In the passive mode, the MAG functions similarly to a weather or traffic alert system. The MAG continuously monitors changes in the accessibility database as the user goes about with daily activities. If a new condition is added to the central accessibility database, the MAG is notified, and the MAG determines whether the new accessibility information is relevant to the user based upon current location, date, time and user preferences. When relevant new accessibility information is detected, the MAG will issue an alert (audio, graphical, or vibration) to bring this to the user's attention. The MAG presents the accessibility condition in a default presentation with a simple description of the situation. If the user chooses to open this alert, the MAG will present additional images, text, and audio with more detailed descriptions of this feature. The user may then decide on a course of action to avoid the area affected.

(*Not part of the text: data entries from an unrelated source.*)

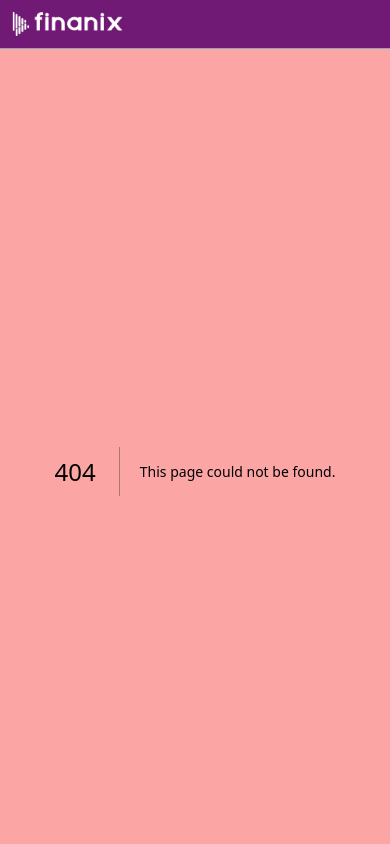
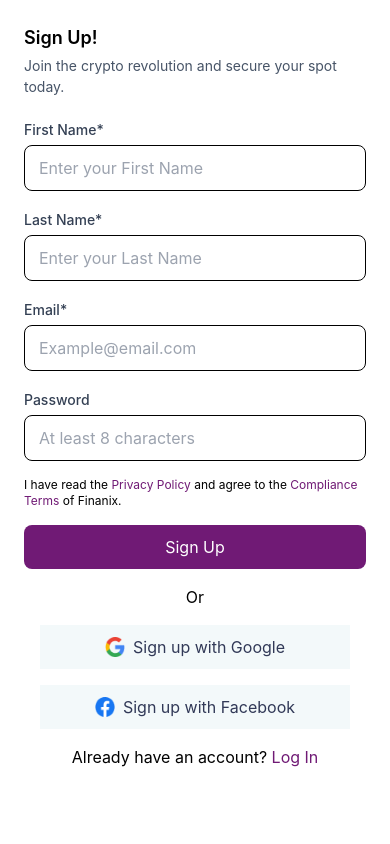
Before and after one commit to HelixgadeTechnologies/finanix-landingpage, a Next.js app: page /login in a window 390 px wide. Before the commit this address had no page. Shown: the top 844 px of the page. Built offline with nearby package versions, Linux system fonts and the light colour scheme.

Commit message:
finished mobile view

```diff
--- a/components/Layout.js
+++ b/components/Layout.js
@@ -1,20 +1,26 @@
-import Nav from './Nav'
-import Footer from './Footer'
+import Nav from './Nav';
+import Footer from './Footer';
 
+import { useRouter } from 'next/router';
 
-export default function Layout ({ children }) {
+const noLayout = ['/login'];
+
+export default function Layout({ children }) {
+  const router = useRouter();
 
   return (
     <>
+      <div className={noLayout.includes(router.route) ? 'hidden' : ''}>
         <Nav />
-
+      </div>{' '}
       <div>
-            <main className="bg-red-300">
+        <main className={noLayout.includes(router.route) ? '' : `bg-red-300`}>
           {children}
         </main>
       </div>
-
+      <div className={noLayout.includes(router.route) ? 'hidden' : ''}>
         <Footer />
+      </div>{' '}
     </>
-    )
+  );
 }
--- a/pages/About.js
+++ /dev/null
@@ -1,8 +0,0 @@
-
-
-    export default function About () {
-    return (
-
-        <div className="bg-primaryPurple">hello there</div>
-    )
-}
--- /dev/null
+++ b/pages/login.js
@@ -0,0 +1,100 @@
+import Link from 'next/link';
+import Image from 'next/image';
+
+const Login = () => {
+  return (
+    <div>
+      <div className="flex p-[24px]">
+        <div className="form">
+          <h1 className="text-[18px] font-semibold font-inter">Sign Up!</h1>
+
+          <p className="py-1 text-[14px] text-[#475467] mb-4">
+            Join the crypto revolution and secure your spot today.
+          </p>
+
+          <label className="text-[14px] text-gray font-medium">
+            First Name*
+          </label>
+          <input
+            className="block border border-solid border-ash rounded-lg border-black w-full py-2.5 px-3.5 mt-1 mb-4"
+            placeholder="Enter your First Name"
+          />
+
+          <label className="text-[14px] text-gray font-medium">
+            Last Name*
+          </label>
+          <input
+            className="block border border-solid border-ash rounded-lg border-black w-full py-2.5 px-3.5 mt-1 mb-4"
+            placeholder="Enter your Last Name"
+          />
+
+          <label className="text-[14px] text-gray font-medium">Email*</label>
+          <input
+            className="block border border-solid border-ash rounded-lg border-black w-full py-2.5 px-3.5 mt-1 mb-4"
+            placeholder="Example@email.com"
+          />
+
+          <label className="text-[14px] text-gray font-medium">Password</label>
+          <input
+            className="block border border-solid border-ash rounded-lg border-black w-full py-2.5 px-3.5 mt-1 mb-4"
+            placeholder="At least 8 characters"
+            type="password"
+          />
+
+          <p className="text-xs">
+            I have read the{' '}
+            <Link className="text-primaryPurple" href="/">
+              Privacy Policy
+            </Link>{' '}
+            and agree to the{' '}
+            <Link className="text-primaryPurple" href="/">
+              Compliance Terms
+            </Link>{' '}
+            of Finanix.
+          </p>
+
+          <button className="block w-full py-2.5 px-5 bg-primaryPurple text-white mt-4 rounded-lg">
+            Sign Up
+          </button>
+
+          <div className="flex justify-between pt-4">
+            <span></span>
+            <span>Or</span>
+            <span></span>
+          </div>
+
+          <div className="py-2.5 text-center bg-[#F3F9FA] text-[#313957] m-4 flex justify-center items-center">
+            <Image
+              src={'/images/Google.png'}
+              height={20}
+              width={20}
+              alt="facebook"
+              className="mr-2"
+            />{' '}
+            Sign up with Google
+          </div>
+
+          <div className="py-2.5 text-center bg-[#F3F9FA] text-[#313957] m-4 flex justify-center items-center">
+            <Image
+              src={'/images/Facebook.png'}
+              height={20}
+              width={20}
+              alt="facebook"
+              className="mr-2"
+            />{' '}
+            Sign up with Facebook
+          </div>
+
+          <p className="text-center">
+            Already have an account?{' '}
+            <Link className="text-primaryPurple " href="/">
+              Log In
+            </Link>{' '}
+          </p>
+        </div>
+      </div>
+    </div>
+  );
+};
+
+export default Login;
--- a/styles/globals.css
+++ b/styles/globals.css
@@ -1,6 +1,8 @@
 @tailwind base;
 @tailwind components;
 @tailwind utilities;
+@import url('https://fonts.googleapis.com/css2?family=Inter:wght@400;700&display=swap');
+
 html,
 body {
   padding: 0;
@@ -17,7 +19,7 @@ a {
 * {
   box-sizing: border-box;
 }
-
+/*
 @media (prefers-color-scheme: dark) {
   html {
     color-scheme: dark;
@@ -27,3 +29,13 @@ a {
     background: black;
   }
 }
+
+@media (prefers-color-scheme: dark) {
+  html {
+    color-scheme: white;
+  }
+  body {
+    color: black;
+    background: white;
+  }
+} */
--- a/tailwind.config.js
+++ b/tailwind.config.js
@@ -1,30 +1,34 @@
 /** @type {import('tailwindcss').Config} */
 module.exports = {
   content: [
-    "./app/**/*.{js,ts,jsx,tsx,mdx}",
-    "./pages/**/*.{js,ts,jsx,tsx,mdx}",
-    "./components/**/*.{js,ts,jsx,tsx,mdx}",
+    './app/**/*.{js,ts,jsx,tsx,mdx}',
+    './pages/**/*.{js,ts,jsx,tsx,mdx}',
+    './components/**/*.{js,ts,jsx,tsx,mdx}',
 
     // Or if using `src` directory:
-    "./src/**/*.{js,ts,jsx,tsx,mdx}",
+    './src/**/*.{js,ts,jsx,tsx,mdx}',
   ],
   theme: {
+    fontFamily: {
+      inter: ['Inter', 'sans'],
+    },
     extend: {
-
       colors: {
-        'primaryPurple': '#701A75',
-        'blueGray': '#F1F5F9',
+        primaryPurple: '#701A75',
+        blueGray: '#F1F5F9',
         'primary-gray': '#727272',
         'primary-red': '#D55015',
         'off-white': '#f4f4f4',
         'offed-white': '#F6F6F6',
-        'darkBlueBlack': '#0F172A',
-        'yellowbg': '#FACC15',
-        'lightGray': '#F8F8FC',
-        'lightGrayBlue': '#CCDDF0',
-        'darkishBlueGray': '#0F172A'
+        darkBlueBlack: '#0F172A',
+        yellowbg: '#FACC15',
+        lightGray: '#F8F8FC',
+        lightGrayBlue: '#CCDDF0',
+        darkishBlueGray: '#0F172A',
+        gray: '#344054',
+        ash: '#D0D5DD',
       },
     },
   },
   plugins: [],
-}
+};
```
Also changed, not shown: public/images/Facebook.png (added), public/images/Google.png (added). Lines whose indentation alone changed are shown as unchanged.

The Mobile Accessibility Guide is an example of how emerging mobile wireless technologies and pervasive computing can improve safety, independence, and quality of life for people with disabilities. By combining personal profiles with context-aware search and retrieval tools, valuable accessibility information can be made available whenever and wherever needed. In addition, mobile wireless Internet connections enable consumers with related interests to share and expand the database of information.
The research reported here is being conducted under the auspices of the Rehabilitation Engineering Research Center on Mobile Wireless Technologies for Persons with Disabilities (Wireless RERC), funded by the National Institute on Disability and Rehabilitation Research (NIDRR) of the U.S. Department of Education under grant number H133E010804. The opinions contained in this publication are those of the grantee and do not necessarily reflect those of the U.S. Department of Education.
Vince Gibson, MS,
Georgia Institute of Technology,
250 14 th Street,
Atlanta, GA, 30318,
Office Phone (404) 894-7034